Key: (a) initial presentation with missing #9 (b) custom temporary crown used to mold the gingiva or “gum” (c) temporary crown insertion (d) soft tissue sculpting or “papilla formation” (e) occlusal view showing triangular shape in cross section mid-root (f) “gingival scallop” creation as seen from the buccal or “front” (g) final distal view (left lateral) (h) final mesial view (right lateral).
Above two patients presenting to Dr. Anderson’s office for the initial implant disease evaluation. On the left, a moderate case of mucositis (#9) and on the right a severe case of peri-implantitis (#’s 4, 6, 9).
Although uncommon, dental implants can develop infections just like natural teeth. This infection can involve only the gingiva (gum) as with “mucositis” or extend to the bone as with “peri-implantitis”. As with natural teeth, implants can be lost due to advanced stages of the infection and may require replacement. Luckily, periodontal treatment is predictable and effective in the treatment of mucosistis and peri-implantitis. Periodontal researchers are now developing more sophisticated techniques that aim to restore the original condition of the implant. To learn more ask your periodontist!
How do I know if I have peri-implantitis?
There are several techniques a periodontist uses to determine if your implant is infected. He or she will look at radiographic bone loss, probing depths (check the gum pocket), bleeding, suppuration (pus) and mobility. Unfortunately, many patients do not experience signs or symptoms until the disease is advanced. Early diagnosis and treatment are paramount to maintain the implant in the best function and esthetic as possible.

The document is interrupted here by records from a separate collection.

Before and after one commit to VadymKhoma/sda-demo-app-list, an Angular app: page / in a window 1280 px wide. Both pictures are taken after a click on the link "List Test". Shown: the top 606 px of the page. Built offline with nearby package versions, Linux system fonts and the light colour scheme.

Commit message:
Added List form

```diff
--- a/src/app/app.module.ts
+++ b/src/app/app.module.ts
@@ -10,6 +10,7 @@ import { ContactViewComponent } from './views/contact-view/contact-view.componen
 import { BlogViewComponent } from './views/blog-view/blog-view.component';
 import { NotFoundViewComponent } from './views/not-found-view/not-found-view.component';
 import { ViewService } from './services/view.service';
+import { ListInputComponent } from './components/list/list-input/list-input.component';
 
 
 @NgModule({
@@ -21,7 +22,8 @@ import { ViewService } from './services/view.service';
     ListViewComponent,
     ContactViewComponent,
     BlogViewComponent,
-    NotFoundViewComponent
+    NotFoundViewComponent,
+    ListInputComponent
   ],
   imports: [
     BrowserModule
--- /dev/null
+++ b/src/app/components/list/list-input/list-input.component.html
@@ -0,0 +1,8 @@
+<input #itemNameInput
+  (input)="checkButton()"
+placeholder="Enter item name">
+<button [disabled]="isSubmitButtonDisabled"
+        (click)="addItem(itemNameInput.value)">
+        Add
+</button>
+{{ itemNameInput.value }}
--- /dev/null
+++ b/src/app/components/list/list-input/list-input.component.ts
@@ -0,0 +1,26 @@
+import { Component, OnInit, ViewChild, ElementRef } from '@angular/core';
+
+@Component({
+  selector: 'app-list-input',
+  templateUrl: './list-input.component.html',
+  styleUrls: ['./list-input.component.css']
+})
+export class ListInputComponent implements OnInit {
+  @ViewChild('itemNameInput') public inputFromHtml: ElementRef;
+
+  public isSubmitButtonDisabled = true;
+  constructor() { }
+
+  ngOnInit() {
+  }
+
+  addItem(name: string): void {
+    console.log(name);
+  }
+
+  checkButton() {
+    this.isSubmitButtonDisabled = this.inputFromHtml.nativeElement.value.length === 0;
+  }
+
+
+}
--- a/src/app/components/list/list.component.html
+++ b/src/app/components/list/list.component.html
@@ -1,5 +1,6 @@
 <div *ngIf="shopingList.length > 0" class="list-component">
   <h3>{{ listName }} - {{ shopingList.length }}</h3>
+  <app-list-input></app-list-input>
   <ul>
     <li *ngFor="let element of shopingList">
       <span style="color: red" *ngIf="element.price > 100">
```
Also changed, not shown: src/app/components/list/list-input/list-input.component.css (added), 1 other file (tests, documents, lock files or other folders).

Contact your periodontist if you have an implant you suspect may be infected for the proper work-up and treatment if needed!
Dental implants are permanent tooth replacement options for patients missing one, some or all of their teeth. Dental implants were introduced in the 1980’s as an evolution from orthopedic use in joint surgery. Today, they are the #1 option for tooth replacement due to the success rate and predictability of reaching proper function and esthetics compared to natural tooth bridge and denture options. Implants provide advantages over these other options. Implants preserve adjacent tooth structure, underlying bone, and proper biomechanics of the bite. They are permanent, do not require removal, and are more esthetic. According to systematic reviews, success rates of implants over the lifetime average in the mid to high ninetieth percentile whereas the five year success rate of bridges are in the seventieth percentile.
Dental implants are composed of three parts. The implant itself is a titanium alloy screw that is placed into the jaw by a surgeon. After healing, the implant crown is screwed or cemented into the implant via an abutment by the general dentist. Implants are taken care just like natural teeth and require normal brushing and flossing. Just like tooth crowns, the implant crowns are made to fit with individualized color and contour. They function and appear like natural teeth and if taken care of properly, implants can be kept for a lifetime in healthy individuals. Ask your periodontist if you are a candidate for implants and if they are right for you!